Ever been in a budding relationship?

If so, you’ve probably had those sweet “good morning” messages every day and felt your heart soar at every single one.

You may also have furiously sent huffs and sad faces at each other over SMS from the office, your first lovers’ tiff.

This type of banter is part of determining your compatibility long term. A beta test of “for better and for worse,” you could say. Most relationships start out like this, a dialogue of thoughts, jokes, and personal facts in a subliminal attempt to sell each other on the idea of long-term commitment.

If the relationship is to last, the connection needs to be deep, and honest, and genuine.

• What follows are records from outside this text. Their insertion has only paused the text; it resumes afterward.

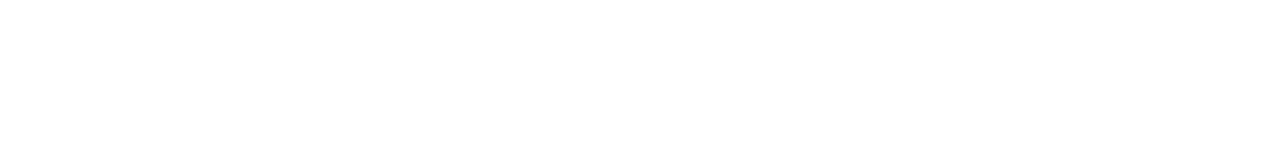
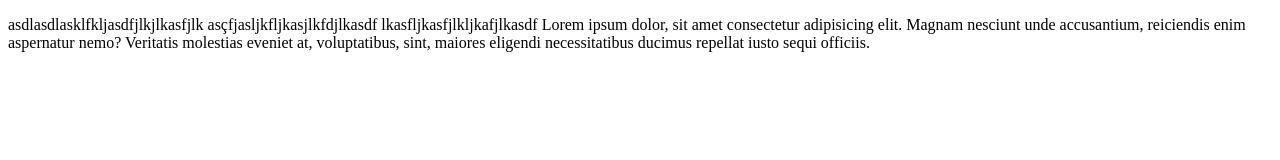
Before and after one commit to alexesouza/saparia-oswaldo, a plain HTML site: page teste99.html in a window 1280 px wide. Drawn offline with Linux system fonts and the light colour scheme.

Commit message:
documento adicionado lorem

```diff
--- a/teste99.html
+++ b/teste99.html
@@ -7,6 +7,12 @@
     <title>Document</title>
 </head>
 <body>
+    <p>
+        asdlasdlasklfkljasdfjlkjlkasfjlk
+        asçfjasljkfljkasjlkfdjlkasdf
+        lkasfljkasfjlkljkafjlkasdf
+        Lorem ipsum dolor, sit amet consectetur adipisicing elit. Magnam nesciunt unde accusantium, reiciendis enim aspernatur nemo? Veritatis molestias eveniet at, voluptatibus, sint, maiores eligendi necessitatibus ducimus repellat iusto sequi officiis.
 
+    </p>
 </body>
 </html>
```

It’s the same with wooing a customer


A similar principle applies in building a relationship with customers. As humans we indeed relate to brands much as we do to people – each has a personality, with its nuances and complexities; we like or dislike brands for reasons that are often quite deeply emotional.

Welcome, then, the new tool in building meaningful relationships with customers in a way that is closer to wooing a potential life partner than almost any other form of business: Facebook Messenger.

Welcome also to Facebook Messenger Broadcast – a new feature currently being tested (and we were among the first to test it.) Conclusion: a tool that could make – or break – business.


Facebook Messenger Broadcast


In a nutshell, the Messenger Broadcast tool would essentially let companies send mass private messages to anyone who’s engaged with them via the Messenger platform. To use it, you would simply write up a title and message, add an image, and select between a call-to-action or scripted responses.

Right now there’s no cost to use it, but Facebook evidently plans to add a charge very soon. If you want to know more about how it works, our Chief Conversologist Jam Mayer went live on Facebook to reveal her findings.




In the video, Jam outlines how the Broadcast feature would be used, and the responses and reactions of the audience – including block/delete rates. She also reflected on the impact of the broadcast on the business’ contact centre, the greater cost (actual and opportunity) compared that to the efficiencies and results expected from a chatbot.



“You had me at …”


One of Jam Mayer’s key conclusions was that the Broadcast Feature would not be as easy a platform as it may first appear. Crucial to its performance, as with any would-be suitor, is what to say.  And here is its biggest danger.

Although Facebook currently has a cap on the number and frequency of broadcasts to deter spamming, particularly while it is free, messages seem unlikely to be monitored for quality. Blasts can be targeted to different audiences using tags which might minimise irrelevance, but even that doesn’t guard against a bombardment of unimaginative sales pitches from less marketing-savvy merchants once subscribed.

Add to that the fact that some of these leads may have only ever been ambivalent at best, and an over-the-top message blast could easily push them away – as the test broadcast did, to an extent – or even turn them into active critics of the brand.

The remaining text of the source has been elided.